WHAT YOU NEED TO DO: Scan the entries line by line and return those with "parch".

*** DATASET RECORDS Section Begins ***

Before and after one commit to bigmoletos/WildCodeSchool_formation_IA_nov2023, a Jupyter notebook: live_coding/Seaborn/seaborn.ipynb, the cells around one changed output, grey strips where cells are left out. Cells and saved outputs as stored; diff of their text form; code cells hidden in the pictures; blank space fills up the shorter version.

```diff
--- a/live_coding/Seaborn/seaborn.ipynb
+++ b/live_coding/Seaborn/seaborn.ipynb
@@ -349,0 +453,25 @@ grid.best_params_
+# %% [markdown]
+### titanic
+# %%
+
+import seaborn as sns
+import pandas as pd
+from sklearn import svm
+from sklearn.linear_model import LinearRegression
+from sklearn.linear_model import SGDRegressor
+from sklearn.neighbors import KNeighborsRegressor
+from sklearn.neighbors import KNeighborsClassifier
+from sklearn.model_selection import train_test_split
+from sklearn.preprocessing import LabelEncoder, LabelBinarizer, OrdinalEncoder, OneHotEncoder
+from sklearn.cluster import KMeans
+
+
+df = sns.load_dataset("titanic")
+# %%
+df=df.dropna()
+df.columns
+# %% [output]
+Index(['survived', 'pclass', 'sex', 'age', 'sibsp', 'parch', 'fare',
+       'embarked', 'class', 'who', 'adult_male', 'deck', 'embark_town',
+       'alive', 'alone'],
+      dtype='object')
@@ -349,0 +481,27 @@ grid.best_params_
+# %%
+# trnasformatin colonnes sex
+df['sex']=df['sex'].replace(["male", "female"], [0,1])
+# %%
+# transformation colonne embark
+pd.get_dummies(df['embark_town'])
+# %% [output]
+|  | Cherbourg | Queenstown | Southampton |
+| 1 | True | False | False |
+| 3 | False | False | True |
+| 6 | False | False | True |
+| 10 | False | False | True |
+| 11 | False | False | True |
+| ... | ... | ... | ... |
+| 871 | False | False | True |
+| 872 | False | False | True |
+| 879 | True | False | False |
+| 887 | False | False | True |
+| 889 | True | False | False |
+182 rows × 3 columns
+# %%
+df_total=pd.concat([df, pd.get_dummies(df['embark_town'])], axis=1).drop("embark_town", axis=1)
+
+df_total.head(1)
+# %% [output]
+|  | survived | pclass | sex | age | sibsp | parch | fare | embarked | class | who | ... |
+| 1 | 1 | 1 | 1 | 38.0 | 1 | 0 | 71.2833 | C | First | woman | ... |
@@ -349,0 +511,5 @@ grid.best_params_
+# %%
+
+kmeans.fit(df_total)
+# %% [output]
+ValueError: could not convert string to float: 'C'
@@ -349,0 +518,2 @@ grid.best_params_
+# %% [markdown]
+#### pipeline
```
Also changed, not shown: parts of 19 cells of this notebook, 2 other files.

*** DATASET RECORDS Section Ends ***
*** DATASET RECORDS Section Begins ***

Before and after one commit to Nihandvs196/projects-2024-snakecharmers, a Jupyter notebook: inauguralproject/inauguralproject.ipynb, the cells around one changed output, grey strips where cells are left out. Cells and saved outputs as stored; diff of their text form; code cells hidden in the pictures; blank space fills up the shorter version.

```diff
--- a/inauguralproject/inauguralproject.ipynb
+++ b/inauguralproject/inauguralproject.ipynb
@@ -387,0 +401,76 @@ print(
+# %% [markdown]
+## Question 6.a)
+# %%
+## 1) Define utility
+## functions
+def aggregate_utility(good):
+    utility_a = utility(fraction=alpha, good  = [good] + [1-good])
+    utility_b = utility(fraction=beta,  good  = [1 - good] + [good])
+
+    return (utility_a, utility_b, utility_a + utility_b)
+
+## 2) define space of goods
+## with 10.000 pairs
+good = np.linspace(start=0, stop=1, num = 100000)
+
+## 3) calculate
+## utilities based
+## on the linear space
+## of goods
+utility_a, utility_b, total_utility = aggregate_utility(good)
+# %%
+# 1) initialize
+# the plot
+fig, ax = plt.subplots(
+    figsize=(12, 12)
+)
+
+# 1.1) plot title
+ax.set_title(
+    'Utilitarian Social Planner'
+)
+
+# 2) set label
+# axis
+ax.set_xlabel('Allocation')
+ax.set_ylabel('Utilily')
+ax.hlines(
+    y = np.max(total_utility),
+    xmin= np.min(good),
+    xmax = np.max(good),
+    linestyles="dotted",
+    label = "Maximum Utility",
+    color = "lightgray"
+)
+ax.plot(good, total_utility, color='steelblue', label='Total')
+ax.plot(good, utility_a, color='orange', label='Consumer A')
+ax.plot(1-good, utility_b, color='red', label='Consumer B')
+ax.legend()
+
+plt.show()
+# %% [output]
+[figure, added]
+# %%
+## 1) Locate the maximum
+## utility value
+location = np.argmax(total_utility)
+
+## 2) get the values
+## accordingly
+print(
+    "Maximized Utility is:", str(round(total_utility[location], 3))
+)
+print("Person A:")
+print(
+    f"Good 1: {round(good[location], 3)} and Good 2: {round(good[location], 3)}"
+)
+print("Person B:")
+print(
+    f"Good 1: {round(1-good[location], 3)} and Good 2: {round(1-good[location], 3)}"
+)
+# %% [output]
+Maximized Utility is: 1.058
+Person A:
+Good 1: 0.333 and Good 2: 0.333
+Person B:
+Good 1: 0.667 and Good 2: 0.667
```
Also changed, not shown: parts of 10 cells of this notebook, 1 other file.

*** DATASET RECORDS Section Ends ***
*** DATASET RECORDS Section Begins ***

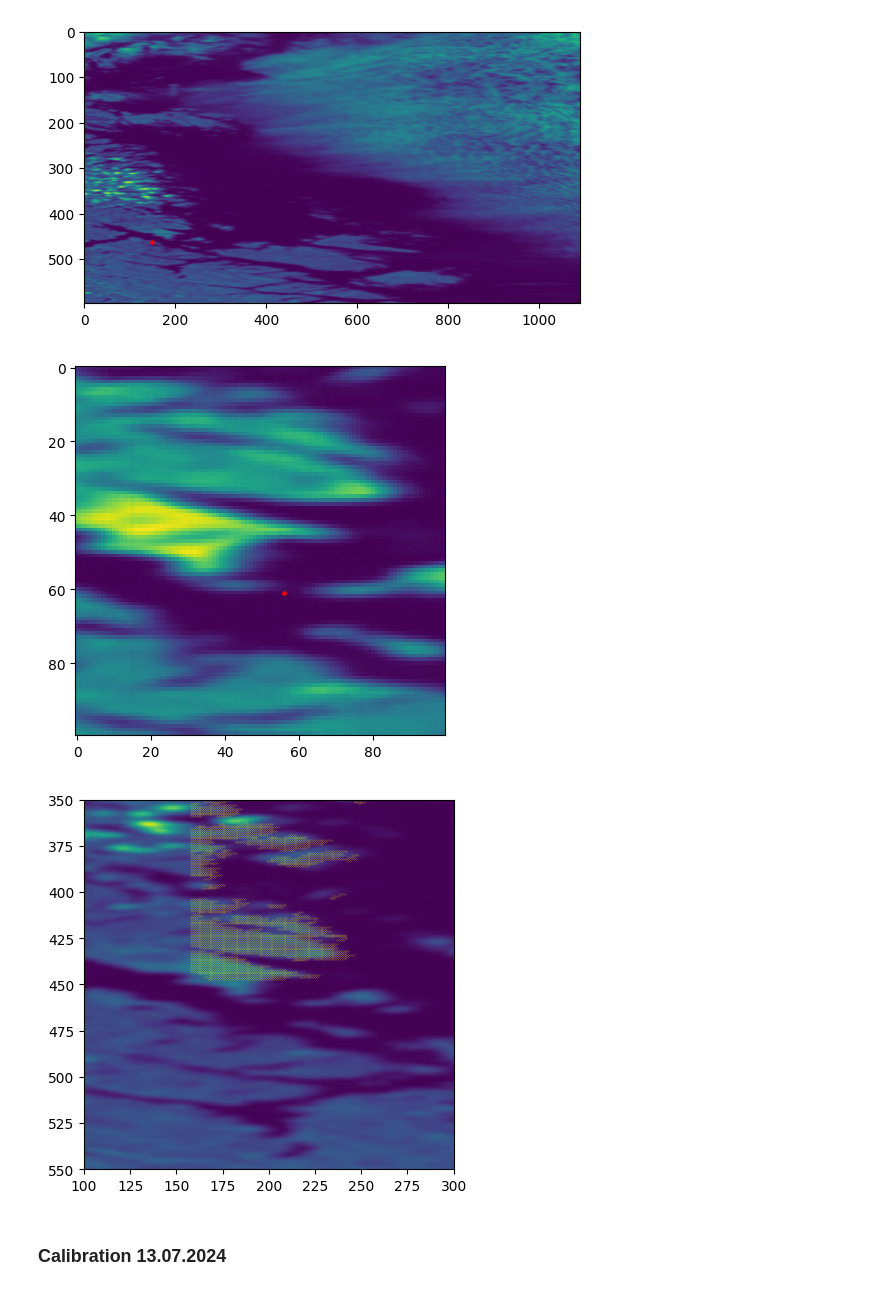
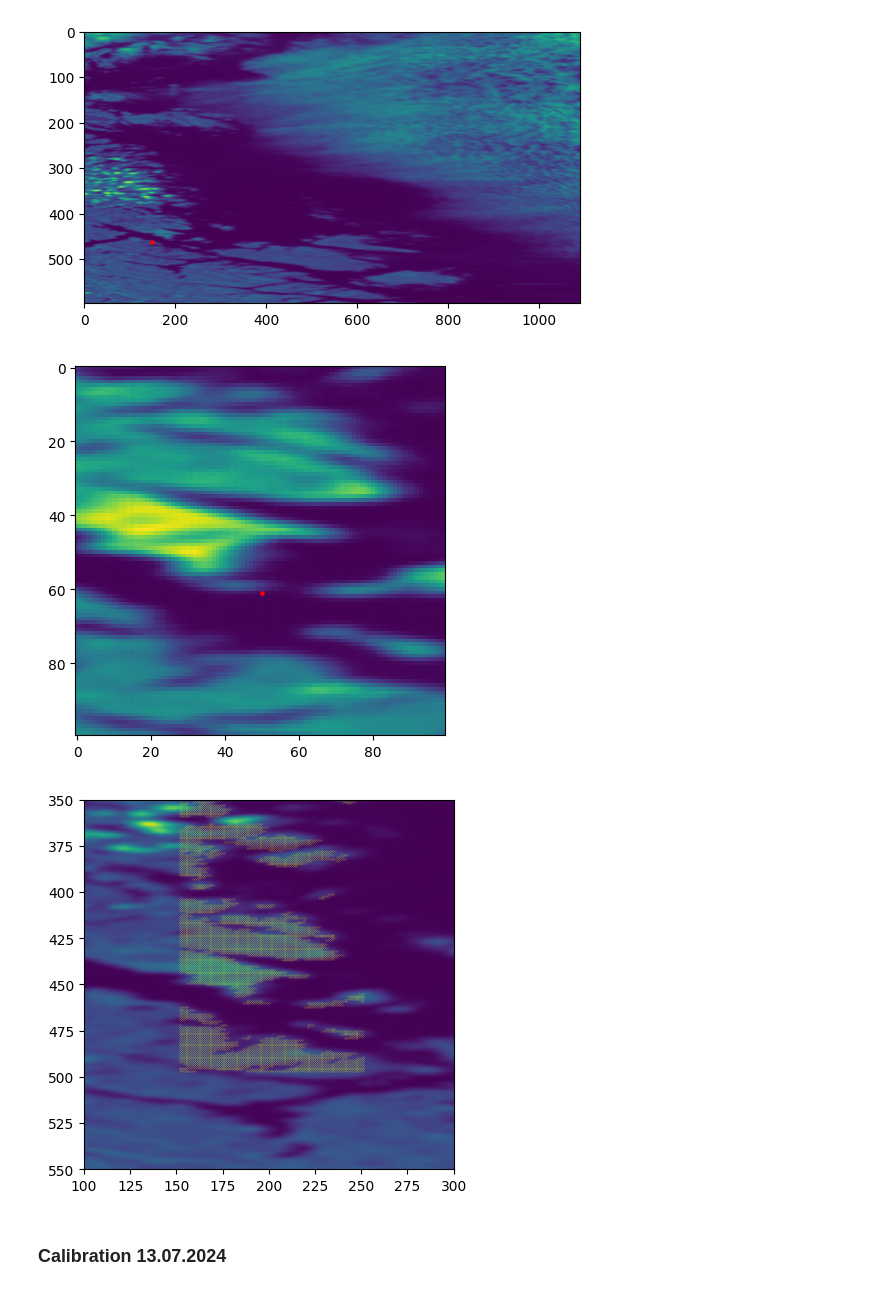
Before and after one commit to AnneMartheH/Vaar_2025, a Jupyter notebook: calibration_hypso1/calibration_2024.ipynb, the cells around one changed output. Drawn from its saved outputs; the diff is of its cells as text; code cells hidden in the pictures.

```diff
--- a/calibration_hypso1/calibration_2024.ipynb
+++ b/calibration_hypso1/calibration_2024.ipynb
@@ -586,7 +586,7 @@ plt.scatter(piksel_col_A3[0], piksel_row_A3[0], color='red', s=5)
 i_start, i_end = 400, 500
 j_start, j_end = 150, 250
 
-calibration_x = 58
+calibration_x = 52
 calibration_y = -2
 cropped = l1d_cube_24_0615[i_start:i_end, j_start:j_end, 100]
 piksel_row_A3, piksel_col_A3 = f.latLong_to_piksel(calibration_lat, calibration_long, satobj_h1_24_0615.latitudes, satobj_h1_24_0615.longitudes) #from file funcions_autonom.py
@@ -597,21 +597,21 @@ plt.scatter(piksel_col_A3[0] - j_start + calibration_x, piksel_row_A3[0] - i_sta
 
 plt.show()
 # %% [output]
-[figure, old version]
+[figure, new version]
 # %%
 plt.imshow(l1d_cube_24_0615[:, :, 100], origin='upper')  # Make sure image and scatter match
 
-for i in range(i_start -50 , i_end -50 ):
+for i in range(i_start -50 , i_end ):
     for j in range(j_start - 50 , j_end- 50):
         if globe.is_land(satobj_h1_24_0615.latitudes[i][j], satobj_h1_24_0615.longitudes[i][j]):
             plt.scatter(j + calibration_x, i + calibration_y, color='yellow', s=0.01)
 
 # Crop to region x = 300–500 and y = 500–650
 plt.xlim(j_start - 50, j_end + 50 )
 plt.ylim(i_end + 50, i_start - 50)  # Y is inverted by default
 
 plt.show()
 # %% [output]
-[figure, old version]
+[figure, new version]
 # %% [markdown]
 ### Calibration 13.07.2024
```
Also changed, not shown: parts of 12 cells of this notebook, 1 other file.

*** DATASET RECORDS Section Ends ***

THE COMPLETED TASK:
+Index(['survived', 'pclass', 'sex', 'age', 'sibsp', 'parch', 'fare',
+|  | survived | pclass | sex | age | sibsp | parch | fare | embarked | class | who | ... |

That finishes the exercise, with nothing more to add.